Sasanian Minting Practices


Fig. 2. Map of Sasanian mint locations throughout the duration of the empire: ca. 224-628 CE. Click to enlarge.

The Sasanian Empire's minting practices

While Iranian kings had minted coins from the early Achaemenid period, the Sasanian dynasty mastered the art of coin-making. The first Sasanian coins were minted by Ardashir I after his rebellion against the Arsacids. He modified the Arsacid design, placing an anchoring image on each side: a royal portrait on the obverse and a Zoroastrian fire altar flanked by soldiers on the reverse. By doing so, he created a clear association between state and “church,” or more accurately, the office of the king and the Zoroastrian faith. Ardashir's successors used this template for their own coins, though each modified it in some way to reflect his accomplishments and values. While the fire altar image remained largely unchanged, the royal portraits evolved to mark each new reign. Incoming Sasanian monarchs chose a new crown for themselves, often featuring architectural, animal, or astral symbols. The minor differences between the royal crowns make each member of the dynasty easily identifiable (check out our "Activities" page to view a chart depicting every Sasanian crown).

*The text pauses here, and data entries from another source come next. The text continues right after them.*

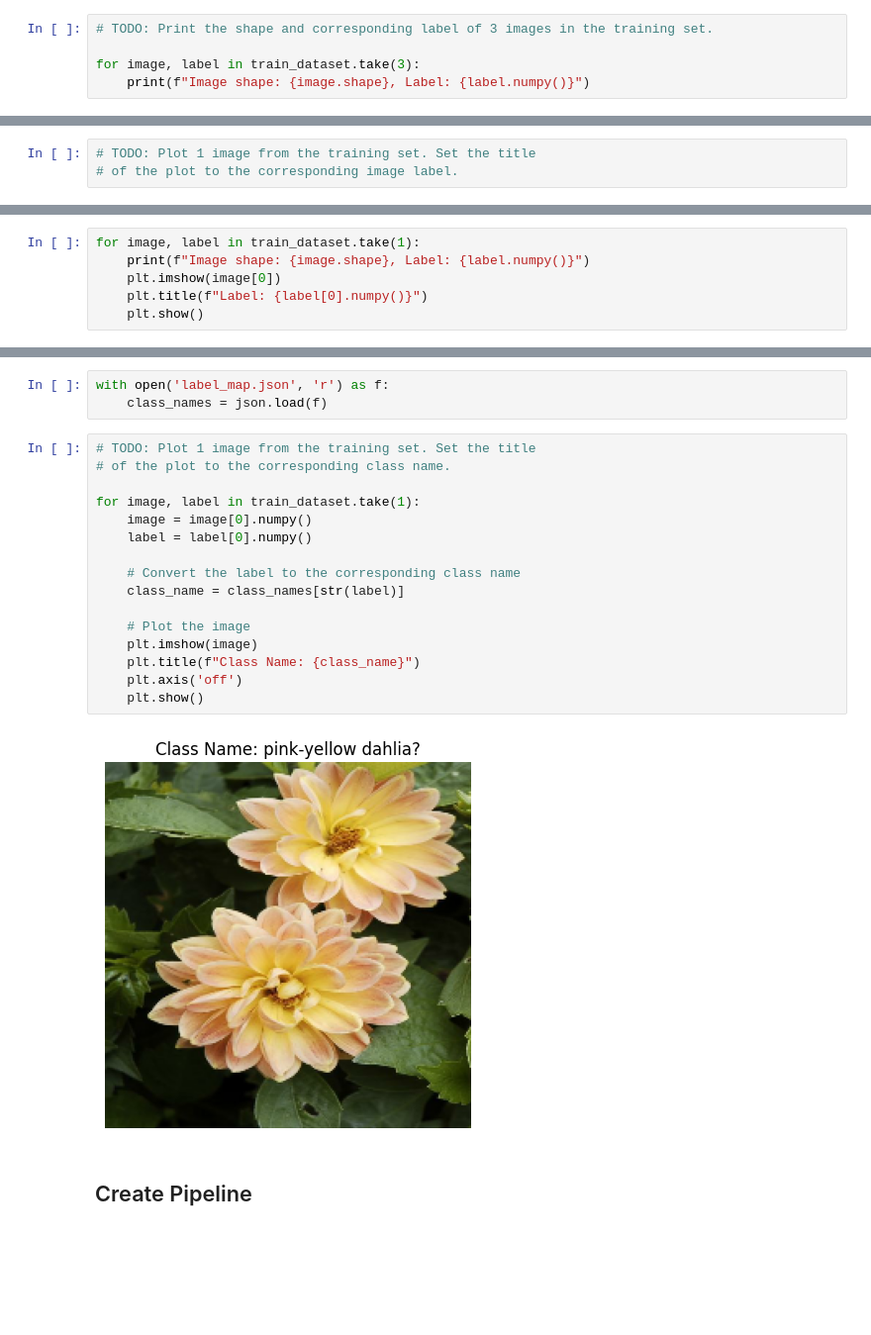
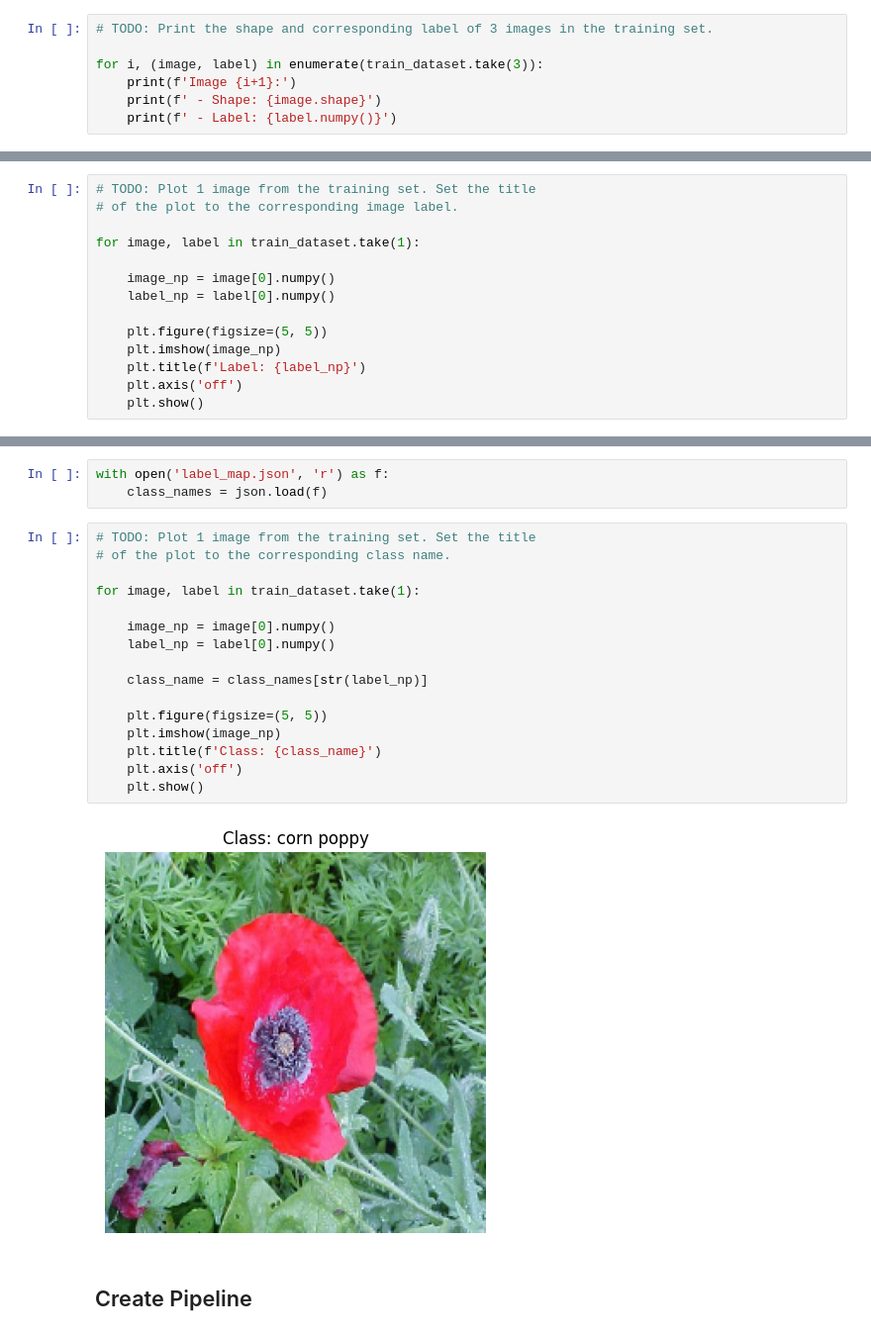
Before and after one commit to bigboy92/fend-matching-game, a Jupyter notebook: Project_Image_Classifier_Project.ipynb, the cells around one changed output, grey strips where cells are left out. Shown at 99% size. Cells and saved outputs as stored; diff of their text form; blank space fills up the shorter version.

```diff
--- a/Project_Image_Classifier_Project.ipynb
+++ b/Project_Image_Classifier_Project.ipynb
@@ -159,6 +78,8 @@ Number of classes: 102
 # %%
 # TODO: Print the shape and corresponding label of 3 images in the training set.
 
-for image, label in train_dataset.take(3):
-    print(f"Image shape: {image.shape}, Label: {label.numpy()}")
+for i, (image, label) in enumerate(train_dataset.take(3)):
+    print(f'Image {i+1}:')
+    print(f' - Shape: {image.shape}')
+    print(f' - Label: {label.numpy()}')
 # %% [output]
@@ -171,3 +98,14 @@ Image shape: (32, 224, 224, 3), Label: [49 99 80  3 24 23 71 79 85 81 72 39 99 3
 # %%
 # TODO: Plot 1 image from the training set. Set the title
 # of the plot to the corresponding image label.
+
+for image, label in train_dataset.take(1):
+
+    image_np = image[0].numpy()
+    label_np = label[0].numpy()
+
+    plt.figure(figsize=(5, 5))
+    plt.imshow(image_np)
+    plt.title(f'Label: {label_np}')
+    plt.axis('off')
+    plt.show()
@@ -174,6 +113,0 @@ Image shape: (32, 224, 224, 3), Label: [49 99 80  3 24 23 71 79 85 81 72 39 99 3
-# %%
-for image, label in train_dataset.take(1):
-    print(f"Image shape: {image.shape}, Label: {label.numpy()}")
-    plt.imshow(image[0])
-    plt.title(f"Label: {label[0].numpy()}")
-    plt.show()
@@ -191,20 +121,20 @@ with open('label_map.json', 'r') as f:
 # %%
 # TODO: Plot 1 image from the training set. Set the title
 # of the plot to the corresponding class name.
 
 for image, label in train_dataset.take(1):
-    image = image[0].numpy()
-    label = label[0].numpy()
 
-    # Convert the label to the corresponding class name
-    class_name = class_names[str(label)]
+    image_np = image[0].numpy()
+    label_np = label[0].numpy()
 
-    # Plot the image
-    plt.imshow(image)
-    plt.title(f"Class Name: {class_name}")
+    class_name = class_names[str(label_np)]
+
+    plt.figure(figsize=(5, 5))
+    plt.imshow(image_np)
+    plt.title(f'Class: {class_name}')
     plt.axis('off')
     plt.show()
 # %% [output]
-[figure, old version]
+[figure, new version]
 # %% [markdown]
 ## Create Pipeline
```
Also changed, not shown: parts of 24 cells of this notebook.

The Sasanians built a sophisticated mint network to produce their coins. Under their rule, coin minting operations were highly centralized. This is reflected not only in the unique designs created for every ruler, but also in the remarkable consistency found throughout the Sasanian monetary system. In addition to stylistic benchmarks, Sasanian coins were nearly identical in terms of design, denomination, material, and weight. The only thing differentiating a coin minted in the empire's western regions from one minted in the east was the "mint mark" - an abbreviation, in Pahlavi (Middle Persian), of the coin's place of origin. The increasing number of mints which were established and incorporated into the coin-minting network, demonstrated the organizational efficiency and administrative power wielded by the Sasanian king and his court. 

Sasanian Minting Practices